  • Protocol (Remote Content (BURL)- RFC4468)
  For posting new mail, rather than relaying existing mail.


IMAP Suite





Internet Message Access Protocol (IMAP)

  • TCP
Remote mailbox access


POP Suite





  • TCP
Remote mail downloading


DKIM Suite





Domain Keys Identified Mail (DKIM) - General



DKIM authenticates the domain name of a responsible agent associated with a message. The Deployment doc includes an architectural framework for trust-related email processing.



The profile is guidance for using a subset of DKIM signing options.

Signer Practices


Publishing a signed-name linkage to the From: field.

Mailing List Considerations




  • Specification (Name owner - draft-kucherawy-dkim-reporting.txt)
  • Specification (Consumer -authentication-results)

Sending performance and error data to the owner of a DKIM-related domain name; and
Passing the output of DKIM (or other authentication process) to a process that will use the results.


Facsimile Suite





Basic iFax


Facsimile over email

Full iFax Suite




VPIM Suite








Voice messaging



EAI Suite





Email Address Internationalization




DNS Role Suite







Domain Name mapping service

Authoritative Server

  Holds the definitive (authoritative) information

Recursive Server

  only receives requests from stub resolvers; re-queries and caches answers

Stub Resolver

  Typically a code library pseudo-server

Forwarding Server

  Proxies queries between one network and another

DNS Core Tech Suite






Domain Name Service Core

  • UDP
  • TCP

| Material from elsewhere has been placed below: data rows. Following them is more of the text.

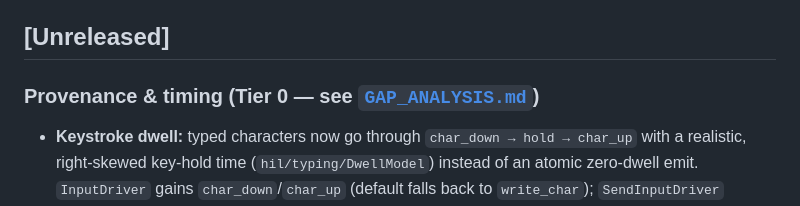
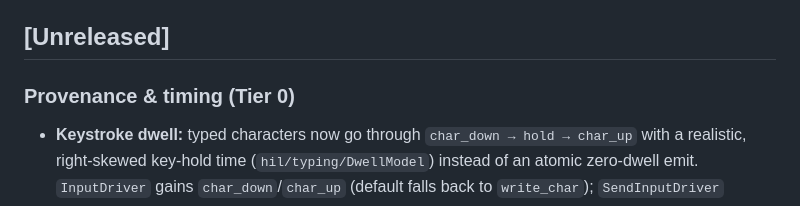
Before and after one commit to ibrokhimel/humanpc, a Markdown page: CHANGELOG.md, the part around the change. Rendered like a GitHub page.

```diff
--- a/CHANGELOG.md
+++ b/CHANGELOG.md
@@ -5,7 +5,7 @@ was committed directly to `main` (see [`docs/BUILD_PHASES.md`](docs/BUILD_PHASES
 
 ## [Unreleased]
 
-### Provenance & timing (Tier 0 — see [`GAP_ANALYSIS.md`](GAP_ANALYSIS.md))
+### Provenance & timing (Tier 0)
 - **Keystroke dwell:** typed characters now go through `char_down → hold → char_up`
   with a realistic, right-skewed key-hold time (`hil/typing/DwellModel`) instead of
   an atomic zero-dwell emit. `InputDriver` gains `char_down`/`char_up` (default
```
Also changed, not shown: GAP_ANALYSIS.md (deleted, +0 -396 lines).
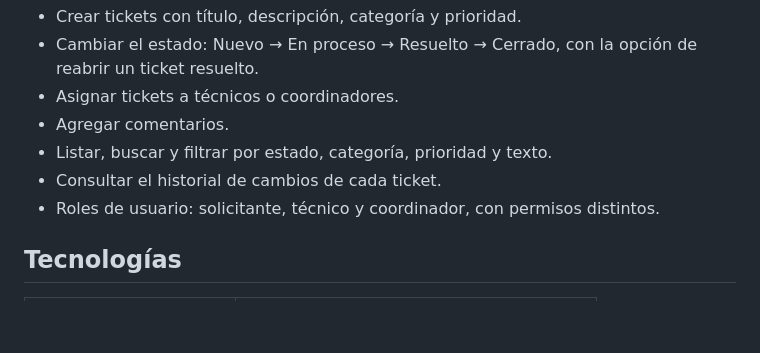
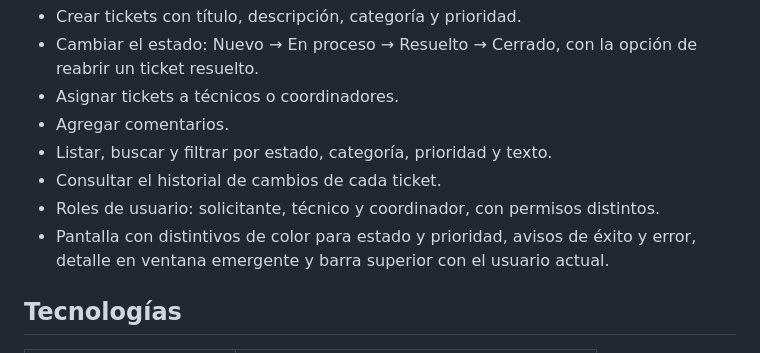
Before and after one commit to Danimelon20/ticketera-soporte, a Markdown page: README.md, the part around the change. Rendered like a GitHub page; blank space fills up the shorter version.

Commit message:
docs: README y bitácora con las mejoras visuales

```diff
--- a/README.md
+++ b/README.md
@@ -15,6 +15,8 @@ el asistente OpenCode y validado manualmente en cada paso.
 - Consultar el historial de cambios de cada ticket.
 - Roles de usuario: solicitante, técnico y coordinador, con
   permisos distintos.
+- Pantalla con distintivos de color para estado y prioridad, avisos de éxito y error, detalle en ventana
+  emergente y barra superior con el usuario actual.
 
 ## Tecnologías
 
```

Legacy core

Transport Extensions

  • TCP

Enhanced core

DNSSEC   Data security

DNS Authoritative Tech Suite





Zone Update and Transfer



Security   Transport security

DNS Name Tech Suite





Name Handling    








DNS Data Security:
"a set of extensions to DNS, which provide:
a) origin authentication of DNS data,
b) data integrity, and
c) authenticated denial of existence."

  • Format (Resource Records - RFC 4034)
  • Protocol (Core Modifications - RFC 4035)
  • Protocol (Resolver Support (DO bit) - RFC 3225)
  • Protocol (NSEC records - RFC 4470)
  • Protocol (Anchor Updates Anchors - RFC 5011)
  • Protocol (NSEC3 records - RFC 5155)







LDAP Suite







Lightweight Directory Access Protocol


  • TCP





Data Components